Captain America: Civil War
Cast includes: Chris Evans, Robert Downey Jr, Sebastian Stan, Chadwick Boseman, and many more
Directed by: Anthony and Joe Russo
Screenplay by: Christopher Markus and Stephen McFeely
Review by Hafsa Alkhudairi
Before I lecture you on the merits of this movie and how amazing some of the messages and idealisms in the story are, I would like to you all to know this may be very biased! Also, before I wax poetry about the Black Panther, the Vision, and Spider-Man, I will say that I went into the theatre not a part of #TeamCaptain nor #TeamIronMan. I saw their points and understood what they were aiming for. However, I came out of the showing as a part of #TeamBlackWidow! Her point of view and her admittance of a skew in her perception shows that she was the only one who is sane!
The movie, Captain America: Civil War, was an amazing superhero movie. It went beyond that and tried to understand the magnitude of the events they had to face and the repercussions of such actions. Obviously, that is not the villain nor their purpose, but it is a motif that many characters are exploring. The villain became both more and less important because of that. There is so much more at stake for everyone involved and this story’s conclusion has been coming for a while. I’m glad the director ended it as he did because there was no way one movie can resolve all the issues raised. With the changes to the next Avengers movie titles, the resolution will be happening slowly until the next movie where it will conclude.
The characters in the movie were portrayed amazingly and written beautifully. They were all true to character and did not act in ways that would be weird for them. There were many epic moments with these characters. Many of them show how much potential the characters have in the Marvel Cinematic Universe. I highly enjoyed seeing them interact in such interesting ways and develop singularly and together.
Plot wise, Captain America: Civil War‘s concept of having a governing body for the Avengers is good conceptually. The idea of the United Nations being the governing party is also a good idea conceptually. However, the Avengers weren’t answering to the UN. They answered directly to general Russo. He is a part of the American government. Also, the UN is not as unbiased as it should be. Hence, the plan is flawed. If the concept is implemented, it should have been with a system made of people nations to make an informed decision. I do believe that both Captain America and Iron Man were wrong. Tony Stark should not have to pressure or fight the Captain without hearing his side of the story. Steve Rogers should have not disregarded the others’ arguments without discussing the issue. I believe at some point they both realized that they weren’t completely right. However, if they did talk it out, it would not have as compelling a story!
Also, the villain’s simplicity in both plan and motive in Captain America: Civil War reflects that not all plans have to be elaborate or complicated to be effective. Because of its simplicity, it was actually successful!

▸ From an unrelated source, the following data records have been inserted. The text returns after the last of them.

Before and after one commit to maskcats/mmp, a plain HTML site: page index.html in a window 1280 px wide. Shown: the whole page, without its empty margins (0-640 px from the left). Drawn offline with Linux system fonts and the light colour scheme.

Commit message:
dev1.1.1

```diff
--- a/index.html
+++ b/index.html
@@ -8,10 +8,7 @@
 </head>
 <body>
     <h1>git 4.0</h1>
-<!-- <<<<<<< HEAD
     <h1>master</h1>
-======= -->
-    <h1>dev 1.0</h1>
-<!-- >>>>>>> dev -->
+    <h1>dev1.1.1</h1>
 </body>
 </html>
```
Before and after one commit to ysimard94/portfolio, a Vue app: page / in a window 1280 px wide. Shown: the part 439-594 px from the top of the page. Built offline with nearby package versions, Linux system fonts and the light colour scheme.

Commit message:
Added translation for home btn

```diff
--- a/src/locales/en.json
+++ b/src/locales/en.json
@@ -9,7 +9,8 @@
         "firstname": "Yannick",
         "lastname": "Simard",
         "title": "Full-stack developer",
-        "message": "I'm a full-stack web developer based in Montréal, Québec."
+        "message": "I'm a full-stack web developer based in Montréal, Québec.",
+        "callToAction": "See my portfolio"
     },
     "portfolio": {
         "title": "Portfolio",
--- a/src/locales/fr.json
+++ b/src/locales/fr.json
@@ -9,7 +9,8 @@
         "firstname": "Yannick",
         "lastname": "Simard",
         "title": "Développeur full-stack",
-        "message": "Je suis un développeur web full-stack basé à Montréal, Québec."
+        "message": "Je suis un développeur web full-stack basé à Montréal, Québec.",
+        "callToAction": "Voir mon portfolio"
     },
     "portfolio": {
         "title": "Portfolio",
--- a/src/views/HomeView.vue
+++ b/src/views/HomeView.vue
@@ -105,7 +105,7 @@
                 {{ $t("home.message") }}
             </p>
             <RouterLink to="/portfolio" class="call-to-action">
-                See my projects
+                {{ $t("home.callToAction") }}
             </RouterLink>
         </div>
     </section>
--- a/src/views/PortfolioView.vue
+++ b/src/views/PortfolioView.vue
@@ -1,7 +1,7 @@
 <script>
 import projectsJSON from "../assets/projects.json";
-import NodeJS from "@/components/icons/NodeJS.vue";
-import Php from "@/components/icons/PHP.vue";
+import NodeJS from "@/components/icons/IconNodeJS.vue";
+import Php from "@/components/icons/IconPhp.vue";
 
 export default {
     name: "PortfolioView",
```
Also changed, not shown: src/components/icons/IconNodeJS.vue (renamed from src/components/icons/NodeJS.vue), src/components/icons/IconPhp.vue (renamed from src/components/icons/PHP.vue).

I appreciate how Captain America: Civil War answered questions raised from the rest of the Marvel Cinematic Universe. It also opens the door for the rest the universe to develop beyond just entertaining movies. There will be more multi-dimensional storylines than the basic hero defeats villain archetype that we’ve seen so far.
Watch it! Captain America: Civil War was outstanding. It provided the best characterization and the movie was arguably one of the best superhero films I’ve seen and it was great to see the question of responsibility going under scrutiny. I found the experience very enlightening. Especially, after seeing how torn apart the characters are over their mistakes in the past. I highly encourage those who go see it have an open mind and to see the many perspectives presented to then formulate your own.